++++ MATERIAL SUPPLIED ++++

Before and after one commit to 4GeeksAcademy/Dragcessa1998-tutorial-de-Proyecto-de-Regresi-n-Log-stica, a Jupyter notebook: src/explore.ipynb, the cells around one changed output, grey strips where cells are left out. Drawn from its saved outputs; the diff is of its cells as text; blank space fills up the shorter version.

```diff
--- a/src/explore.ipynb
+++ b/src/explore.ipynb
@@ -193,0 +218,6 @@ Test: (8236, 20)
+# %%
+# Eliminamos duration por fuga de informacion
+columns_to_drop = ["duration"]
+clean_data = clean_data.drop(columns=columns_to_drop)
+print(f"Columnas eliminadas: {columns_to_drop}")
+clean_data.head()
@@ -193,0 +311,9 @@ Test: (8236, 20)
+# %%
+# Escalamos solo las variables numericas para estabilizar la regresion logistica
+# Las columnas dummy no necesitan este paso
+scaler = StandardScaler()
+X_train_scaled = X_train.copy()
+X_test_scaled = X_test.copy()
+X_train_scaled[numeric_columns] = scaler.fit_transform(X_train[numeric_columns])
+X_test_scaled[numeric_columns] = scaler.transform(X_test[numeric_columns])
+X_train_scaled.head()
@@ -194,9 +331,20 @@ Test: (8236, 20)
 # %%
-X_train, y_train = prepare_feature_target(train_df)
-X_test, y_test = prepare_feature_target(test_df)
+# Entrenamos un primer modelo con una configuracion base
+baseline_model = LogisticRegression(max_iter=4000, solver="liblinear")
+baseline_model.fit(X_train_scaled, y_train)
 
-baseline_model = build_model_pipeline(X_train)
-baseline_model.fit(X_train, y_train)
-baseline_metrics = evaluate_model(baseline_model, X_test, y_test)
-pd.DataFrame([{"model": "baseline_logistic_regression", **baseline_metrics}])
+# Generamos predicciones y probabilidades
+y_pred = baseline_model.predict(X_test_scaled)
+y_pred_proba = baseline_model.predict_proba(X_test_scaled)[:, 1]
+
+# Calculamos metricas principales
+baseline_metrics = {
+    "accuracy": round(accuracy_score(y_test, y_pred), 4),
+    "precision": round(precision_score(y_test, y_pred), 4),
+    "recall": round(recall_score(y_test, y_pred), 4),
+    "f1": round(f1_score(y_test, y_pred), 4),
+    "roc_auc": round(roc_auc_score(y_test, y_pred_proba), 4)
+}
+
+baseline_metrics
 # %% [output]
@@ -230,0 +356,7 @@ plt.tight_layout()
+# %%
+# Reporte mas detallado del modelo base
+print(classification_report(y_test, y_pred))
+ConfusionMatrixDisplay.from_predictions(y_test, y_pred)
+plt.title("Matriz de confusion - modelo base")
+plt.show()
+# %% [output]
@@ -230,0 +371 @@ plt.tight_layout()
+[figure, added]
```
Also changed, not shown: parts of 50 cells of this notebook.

++++

→ ACTIVITY: Retype all of the data word for word.

→ PROBLEM SOLUTION:
Before and after one commit to 4GeeksAcademy/Dragcessa1998-tutorial-de-Proyecto-de-Regresi-n-Log-stica, a Jupyter notebook: src/explore.ipynb, the cells around one changed output, grey strips where cells are left out. Drawn from its saved outputs; the diff is of its cells as text; blank space fills up the shorter version.

```diff
--- a/src/explore.ipynb
+++ b/src/explore.ipynb
@@ -193,0 +218,6 @@ Test: (8236, 20)
+# %%
+# Eliminamos duration por fuga de informacion
+columns_to_drop = ["duration"]
+clean_data = clean_data.drop(columns=columns_to_drop)
+print(f"Columnas eliminadas: {columns_to_drop}")
+clean_data.head()
@@ -193,0 +311,9 @@ Test: (8236, 20)
+# %%
+# Escalamos solo las variables numericas para estabilizar la regresion logistica
+# Las columnas dummy no necesitan este paso
+scaler = StandardScaler()
+X_train_scaled = X_train.copy()
+X_test_scaled = X_test.copy()
+X_train_scaled[numeric_columns] = scaler.fit_transform(X_train[numeric_columns])
+X_test_scaled[numeric_columns] = scaler.transform(X_test[numeric_columns])
+X_train_scaled.head()
@@ -194,9 +331,20 @@ Test: (8236, 20)
 # %%
-X_train, y_train = prepare_feature_target(train_df)
-X_test, y_test = prepare_feature_target(test_df)
+# Entrenamos un primer modelo con una configuracion base
+baseline_model = LogisticRegression(max_iter=4000, solver="liblinear")
+baseline_model.fit(X_train_scaled, y_train)
 
-baseline_model = build_model_pipeline(X_train)
-baseline_model.fit(X_train, y_train)
-baseline_metrics = evaluate_model(baseline_model, X_test, y_test)
-pd.DataFrame([{"model": "baseline_logistic_regression", **baseline_metrics}])
+# Generamos predicciones y probabilidades
+y_pred = baseline_model.predict(X_test_scaled)
+y_pred_proba = baseline_model.predict_proba(X_test_scaled)[:, 1]
+
+# Calculamos metricas principales
+baseline_metrics = {
+    "accuracy": round(accuracy_score(y_test, y_pred), 4),
+    "precision": round(precision_score(y_test, y_pred), 4),
+    "recall": round(recall_score(y_test, y_pred), 4),
+    "f1": round(f1_score(y_test, y_pred), 4),
+    "roc_auc": round(roc_auc_score(y_test, y_pred_proba), 4)
+}
+
+baseline_metrics
 # %% [output]
@@ -230,0 +356,7 @@ plt.tight_layout()
+# %%
+# Reporte mas detallado del modelo base
+print(classification_report(y_test, y_pred))
+ConfusionMatrixDisplay.from_predictions(y_test, y_pred)
+plt.title("Matriz de confusion - modelo base")
+plt.show()
+# %% [output]
@@ -230,0 +371 @@ plt.tight_layout()
+[figure, added]
```
Also changed, not shown: parts of 50 cells of this notebook.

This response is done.